══ EXCERPTED RECORDS ══
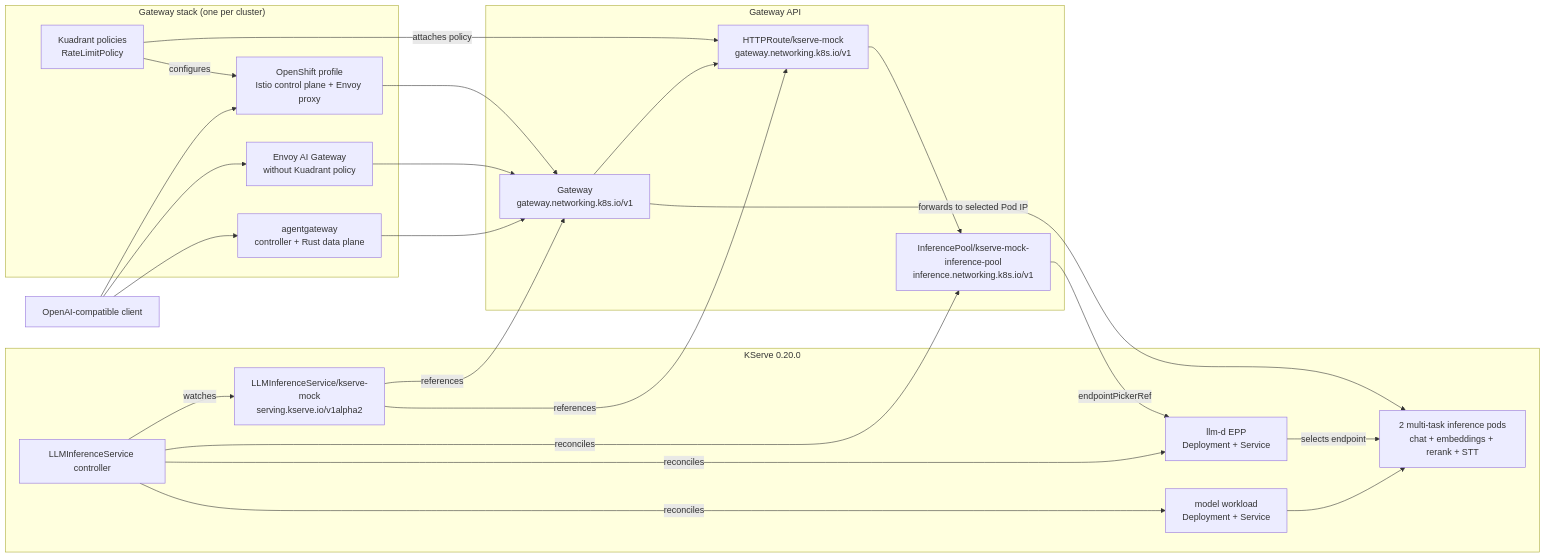
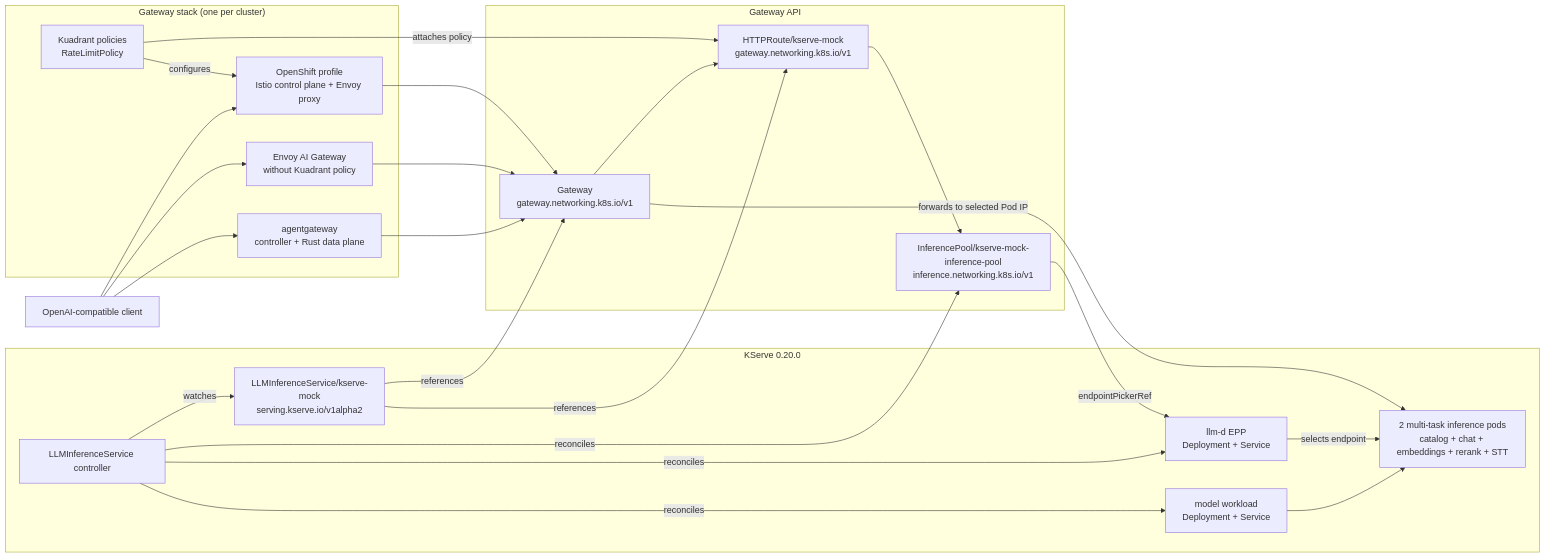
The diagram in README.md (nolimitkun/ai-gateway), drawn with Mermaid before and after one commit. The commit also changed other lines of this file and 15 other files, not shown here.

````diff
--- a/README.md
+++ b/README.md
@@ -180,47 +324,47 @@
 ```mermaid
 flowchart LR
   CLIENT["OpenAI-compatible client"]
 
   subgraph Gateways["Gateway stack (one per cluster)"]
     KU["Kuadrant policies<br/>RateLimitPolicy"]
     KUOS["OpenShift profile<br/>Istio control plane + Envoy proxy"]
     EAIG["Envoy AI Gateway<br/>without Kuadrant policy"]
     AG["agentgateway<br/>controller + Rust data plane"]
   end
 
   subgraph GatewayAPI["Gateway API"]
     GW["Gateway<br/>gateway.networking.k8s.io/v1"]
     ROUTE["HTTPRoute/kserve-mock<br/>gateway.networking.k8s.io/v1"]
     POOL["InferencePool/kserve-mock-inference-pool<br/>inference.networking.k8s.io/v1"]
   end
 
   subgraph KServe["KServe 0.20.0"]
     CTRL["LLMInferenceService controller"]
     LLMISVC["LLMInferenceService/kserve-mock<br/>serving.kserve.io/v1alpha2"]
     EPP["llm-d EPP<br/>Deployment + Service"]
     WORKLOAD["model workload<br/>Deployment + Service"]
-    PODS["2 multi-task inference pods<br/>chat + embeddings + rerank + STT"]
+    PODS["2 multi-task inference pods<br/>catalog + chat + embeddings + rerank + STT"]
   end
 
   KU -->|attaches policy| ROUTE
   KU -->|configures| KUOS
   CLIENT --> KUOS
   CLIENT --> EAIG
   CLIENT --> AG
   KUOS --> GW
   EAIG --> GW
   AG --> GW
   GW --> ROUTE
   ROUTE --> POOL
   POOL -->|endpointPickerRef| EPP
   EPP -->|selects endpoint| PODS
   GW -->|forwards to selected Pod IP| PODS
 
   CTRL -->|watches| LLMISVC
   LLMISVC -->|references| GW
   LLMISVC -->|references| ROUTE
   CTRL -->|reconciles| POOL
   CTRL -->|reconciles| EPP
   CTRL -->|reconciles| WORKLOAD
   WORKLOAD --> PODS
 ```
````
═══
TASK BRIEF:
Copy all of the data above exactly. Leave out every picture.

TASK RESPONSE:
The diagram in README.md (nolimitkun/ai-gateway), drawn with Mermaid before and after one commit. The commit also changed other lines of this file and 15 other files, not shown here.

````diff
--- a/README.md
+++ b/README.md
@@ -180,47 +324,47 @@
 ```mermaid
 flowchart LR
   CLIENT["OpenAI-compatible client"]
 
   subgraph Gateways["Gateway stack (one per cluster)"]
     KU["Kuadrant policies<br/>RateLimitPolicy"]
     KUOS["OpenShift profile<br/>Istio control plane + Envoy proxy"]
     EAIG["Envoy AI Gateway<br/>without Kuadrant policy"]
     AG["agentgateway<br/>controller + Rust data plane"]
   end
 
   subgraph GatewayAPI["Gateway API"]
     GW["Gateway<br/>gateway.networking.k8s.io/v1"]
     ROUTE["HTTPRoute/kserve-mock<br/>gateway.networking.k8s.io/v1"]
     POOL["InferencePool/kserve-mock-inference-pool<br/>inference.networking.k8s.io/v1"]
   end
 
   subgraph KServe["KServe 0.20.0"]
     CTRL["LLMInferenceService controller"]
     LLMISVC["LLMInferenceService/kserve-mock<br/>serving.kserve.io/v1alpha2"]
     EPP["llm-d EPP<br/>Deployment + Service"]
     WORKLOAD["model workload<br/>Deployment + Service"]
-    PODS["2 multi-task inference pods<br/>chat + embeddings + rerank + STT"]
+    PODS["2 multi-task inference pods<br/>catalog + chat + embeddings + rerank + STT"]
   end
 
   KU -->|attaches policy| ROUTE
   KU -->|configures| KUOS
   CLIENT --> KUOS
   CLIENT --> EAIG
   CLIENT --> AG
   KUOS --> GW
   EAIG --> GW
   AG --> GW
   GW --> ROUTE
   ROUTE --> POOL
   POOL -->|endpointPickerRef| EPP
   EPP -->|selects endpoint| PODS
   GW -->|forwards to selected Pod IP| PODS
 
   CTRL -->|watches| LLMISVC
   LLMISVC -->|references| GW
   LLMISVC -->|references| ROUTE
   CTRL -->|reconciles| POOL
   CTRL -->|reconciles| EPP
   CTRL -->|reconciles| WORKLOAD
   WORKLOAD --> PODS
 ```
````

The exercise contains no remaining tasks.